Push for New School-to-Work Program Fuels Debate on Educational Priorities
Phyllis Brasch Librach And Joan Little Of The Post-Dispatch, St Louis Post-Dispatch (MO)
MISSOURI OFFICIALS are designing a school project to put children on a career path that begins when they are in preschool.
In Missouri and nationwide, the path is called school-to-work. It teaches children as early as grade school the important relationship between school and work.
In school-to-work, a first-grader learns about careers from firefighting to surgery. In middle school, students explore options further with activities such as visits to workplaces. By high school, teens shadow workers and do apprenticeships and internships while taking classes geared to specific career tracks. The goal is that by the time a student graduates from high school, he or she will have had job experiences off-campus. "School-to-work brings business into the classroom and takes the classroom into the workplace," said Steve Alexander, assistant director of School-to-Work Opportunities for Missouri, the state office that is launching the program.
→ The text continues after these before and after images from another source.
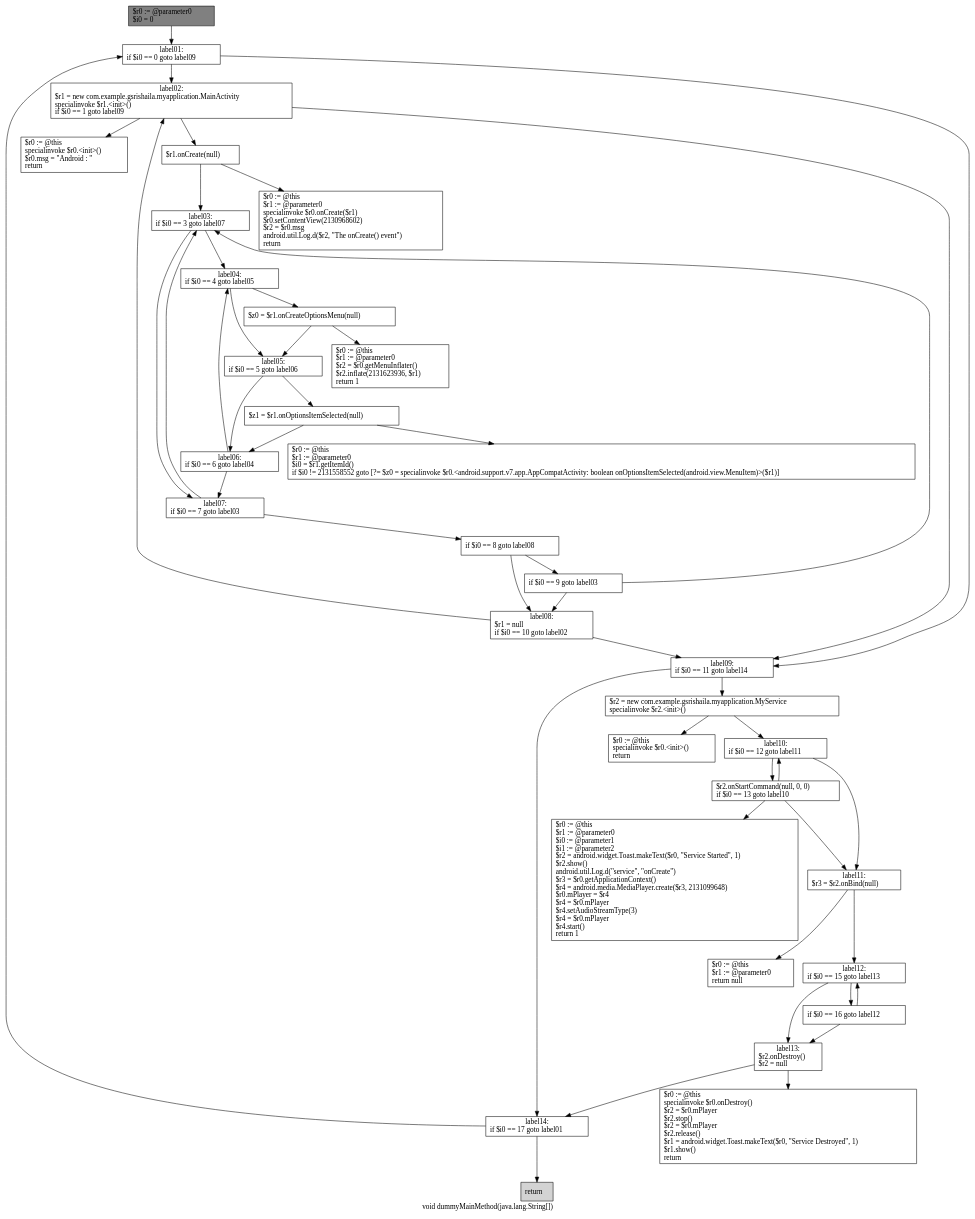
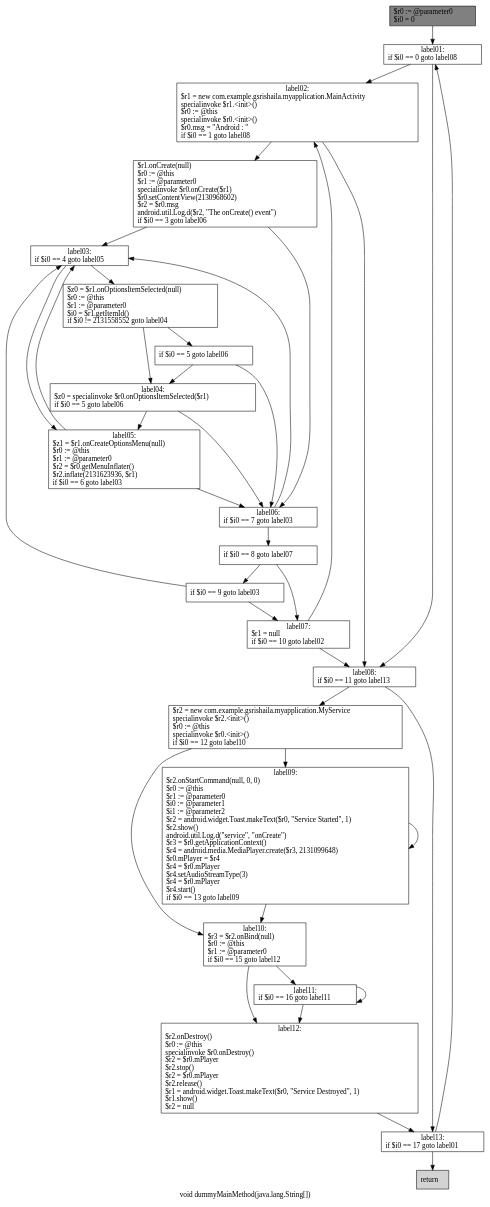
The diagram in soot-infoflow-android-develop/dummyMainMethod333.dot (gsrishaila/summer), drawn with Graphviz before and after one commit. The commit also changed 8 other files, not shown here.

```diff
--- a/soot-infoflow-android-develop/dummyMainMethod333.dot
+++ b/soot-infoflow-android-develop/dummyMainMethod333.dot
@@ -1,83 +1,63 @@
 digraph "void dummyMainMethod(java.lang.String[])" {
     label="void dummyMainMethod(java.lang.String[])";
     node [shape=box];
     "0" [style=filled,fillcolor=gray,label="$r0 := @parameter0\l$i0 = 0\l",];
-    "1" [label="label01:\nif $i0 == 0 goto label09\l",];
+    "1" [label="label01:\nif $i0 == 0 goto label08\l",];
     "0"->"1";
-    "2" [label="label02:\n$r1 = new com.example.gsrishaila.myapplication.MainActivity\lspecialinvoke $r1.<init>()\lif $i0 == 1 goto label09\l",];
+    "2" [label="label02:\n$r1 = new com.example.gsrishaila.myapplication.MainActivity\lspecialinvoke $r1.<init>()\l$r0 := @this\lspecialinvoke $r0.<init>()\l$r0.msg = \"Android : \"\lif $i0 == 1 goto label08\l",];
     "1"->"2";
-    "14" [label="label09:\nif $i0 == 11 goto label14\l",];
-    "1"->"14";
-    "3" [label="$r1.onCreate(null)\l",];
+    "13" [label="label08:\nif $i0 == 11 goto label13\l",];
+    "1"->"13";
+    "3" [label="$r1.onCreate(null)\l$r0 := @this\l$r1 := @parameter0\lspecialinvoke $r0.onCreate($r1)\l$r0.setContentView(2130968602)\l$r2 = $r0.msg\landroid.util.Log.d($r2, \"The onCreate() event\")\lif $i0 == 3 goto label06\l",];
     "2"->"3";
-    "2"->"14";
-    "24" [label="$r0 := @this\lspecialinvoke $r0.<init>()\l$r0.msg = \"Android : \"\lreturn\l",];
-    "2"->"24";
-    "4" [label="label03:\nif $i0 == 3 goto label07\l",];
+    "2"->"13";
+    "4" [label="label03:\nif $i0 == 4 goto label05\l",];
     "3"->"4";
-    "25" [label="$r0 := @this\l$r1 := @parameter0\lspecialinvoke $r0.onCreate($r1)\l$r0.setContentView(2130968602)\l$r2 = $r0.msg\landroid.util.Log.d($r2, \"The onCreate() event\")\lreturn\l",];
-    "3"->"25";
-    "5" [label="label04:\nif $i0 == 4 goto label05\l",];
+    "9" [label="label06:\nif $i0 == 7 goto label03\l",];
+    "3"->"9";
+    "5" [label="$z0 = $r1.onOptionsItemSelected(null)\l$r0 := @this\l$r1 := @parameter0\l$i0 = $r1.getItemId()\lif $i0 != 2131558552 goto label04\l",];
     "4"->"5";
-    "10" [label="label07:\nif $i0 == 7 goto label03\l",];
-    "4"->"10";
-    "6" [label="$z0 = $r1.onCreateOptionsMenu(null)\l",];
+    "8" [label="label05:\n$z1 = $r1.onCreateOptionsMenu(null)\l$r0 := @this\l$r1 := @parameter0\l$r2 = $r0.getMenuInflater()\l$r2.inflate(2131623936, $r1)\lif $i0 == 6 goto label03\l",];
+    "4"->"8";
+    "6" [label="if $i0 == 5 goto label06\l",];
     "5"->"6";
-    "7" [label="label05:\nif $i0 == 5 goto label06\l",];
+    "7" [label="label04:\n$z0 = specialinvoke $r0.onOptionsItemSelected($r1)\lif $i0 == 5 goto label06\l",];
     "5"->"7";
     "6"->"7";
-    "26" [label="$r0 := @this\l$r1 := @parameter0\l$r2 = $r0.getMenuInflater()\l$r2.inflate(2131623936, $r1)\lreturn 1\l",];
-    "6"->"26";
-    "8" [label="$z1 = $r1.onOptionsItemSelected(null)\l",];
+    "6"->"9";
     "7"->"8";
-    "9" [label="label06:\nif $i0 == 6 goto label04\l",];
     "7"->"9";
+    "8"->"4";
     "8"->"9";
-    "27" [label="$r0 := @this\l$r1 := @parameter0\l$i0 = $r1.getItemId()\lif $i0 != 2131558552 goto [?= $z0 = specialinvoke $r0.<android.support.v7.app.AppCompatActivity: boolean onOptionsItemSelected(android.view.MenuItem)>($r1)]\l",];
-    "8"->"27";
-    "9"->"5";
+    "9"->"4";
+    "10" [label="if $i0 == 8 goto label07\l",];
     "9"->"10";
-    "10"->"4";
-    "11" [label="if $i0 == 8 goto label08\l",];
+    "11" [label="if $i0 == 9 goto label03\l",];
     "10"->"11";
-    "12" [label="if $i0 == 9 goto label03\l",];
+    "12" [label="label07:\n$r1 = null\lif $i0 == 10 goto label02\l",];
+    "10"->"12";
+    "11"->"4";
     "11"->"12";
-    "13" [label="label08:\n$r1 = null\lif $i0 == 10 goto label02\l",];
-    "11"->"13";
-    "12"->"4";
+    "12"->"2";
     "12"->"13";
-    "13"->"2";
+    "14" [label="$r2 = new com.example.gsrishaila.myapplication.MyService\lspecialinvoke $r2.<init>()\l$r0 := @this\lspecialinvoke $r0.<init>()\lif $i0 == 12 goto label10\l",];
     "13"->"14";
-    "15" [label="$r2 = new com.example.gsrishaila.myapplication.MyService\lspecialinvoke $r2.<init>()\l",];
+    "19" [label="label13:\nif $i0 == 17 goto label01\l",];
+    "13"->"19";
+    "15" [label="label09:\n$r2.onStartCommand(null, 0, 0)\l$r0 := @this\l$r1 := @parameter0\l$i0 := @parameter1\l$i1 := @parameter2\l$r2 = android.widget.Toast.makeText($r0, \"Service Started\", 1)\l$r2.show()\landroid.util.Log.d(\"service\", \"onCreate\")\l$r3 = $r0.getApplicationContext()\l$r4 = android.media.MediaPlayer.create($r3, 2131099648)\l$r0.mPlayer = $r4\l$r4 = $r0.mPlayer\l$r4.setAudioStreamType(3)\l$r4 = $r0.mPlayer\l$r4.start()\lif $i0 == 13 goto label09\l",];
     "14"->"15";
-    "22" [label="label14:\nif $i0 == 17 goto label01\l",];
-    "14"->"22";
-    "16" [label="label10:\nif $i0 == 12 goto label11\l",];
+    "16" [label="label10:\n$r3 = $r2.onBind(null)\l$r0 := @this\l$r1 := @parameter0\lif $i0 == 15 goto label12\l",];
+    "14"->"16";
+    "15"->"15";
     "15"->"16";
-    "28" [label="$r0 := @this\lspecialinvoke $r0.<init>()\lreturn\l",];
-    "15"->"28";
-    "17" [label="$r2.onStartCommand(null, 0, 0)\lif $i0 == 13 goto label10\l",];
+    "17" [label="label11:\nif $i0 == 16 goto label11\l",];
     "16"->"17";
-    "18" [label="label11:\n$r3 = $r2.onBind(null)\l",];
+    "18" [label="label12:\n$r2.onDestroy()\l$r0 := @this\lspecialinvoke $r0.onDestroy()\l$r2 = $r0.mPlayer\l$r2.stop()\l$r2 = $r0.mPlayer\l$r2.release()\l$r1 = android.widget.Toast.makeText($r0, \"Service Destroyed\", 1)\l$r1.show()\l$r2 = null\l",];
     "16"->"18";
-    "17"->"16";
+    "17"->"17";
     "17"->"18";
-    "29" [label="$r0 := @this\l$r1 := @parameter0\l$i0 := @parameter1\l$i1 := @parameter2\l$r2 = android.widget.Toast.makeText($r0, \"Service Started\", 1)\l$r2.show()\landroid.util.Log.d(\"service\", \"onCreate\")\l$r3 = $r0.getApplicationContext()\l$r4 = android.media.MediaPlayer.create($r3, 2131099648)\l$r0.mPlayer = $r4\l$r4 = $r0.mPlayer\l$r4.setAudioStreamType(3)\l$r4 = $r0.mPlayer\l$r4.start()\lreturn 1\l",];
-    "17"->"29";
-    "19" [label="label12:\nif $i0 == 15 goto label13\l",];
     "18"->"19";
-    "30" [label="$r0 := @this\l$r1 := @parameter0\lreturn null\l",];
-    "18"->"30";
-    "20" [label="if $i0 == 16 goto label12\l",];
+    "19"->"1";
+    "20" [style=filled,fillcolor=lightgray,label="return\l",];
     "19"->"20";
-    "21" [label="label13:\n$r2.onDestroy()\l$r2 = null\l",];
-    "19"->"21";
-    "20"->"19";
-    "20"->"21";
-    "21"->"22";
-    "31" [label="$r0 := @this\lspecialinvoke $r0.onDestroy()\l$r2 = $r0.mPlayer\l$r2.stop()\l$r2 = $r0.mPlayer\l$r2.release()\l$r1 = android.widget.Toast.makeText($r0, \"Service Destroyed\", 1)\l$r1.show()\lreturn\l",];
-    "21"->"31";
-    "22"->"1";
-    "23" [style=filled,fillcolor=lightgray,label="return\l",];
-    "22"->"23";
 }
```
Thursday and Friday, school counselors from Missouri and Illinois will attend a workshop on the project at the Marriott Hotel downtown. School-to-work programs rely on a partnership of students, parents, educators, businesses, labor and higher education. Not everyone favors the concept, in the planning and testing stages here. "People raising concerns believe this is a huge job-control system rather than an improvement to the way we educate our youth," said Steven Boody, a leading opponent, who lives in the Parkway District. Opponents say school-to-work would: Eliminate local school board control. Sacrifice parental rights. Cost too much money. Cover all students including those in public, private and parochial schools and students who learn at home, which opponents say would take control of the child's education away from parents. School-to-work supporters say the concept gives children the solid academics and skills they need to succeed in a competitive workplace and be learners for life. Russell McCampbell, assistant commissioner of vocational and adult education in Missouri, "We want people to know there are good jobs out there that don't require the four-year degree, even though that is the American dream." The school-to-work idea has won the support of business and educators, including the St. Louis Public Schools, most public school districts in St. Louis and St. Charles counties, the St. Louis Archdiocesan Schools, community colleges and some area public colleges. Supporters say school-to-work would: Retain local control through regional partnerships. Count on parents' participation. …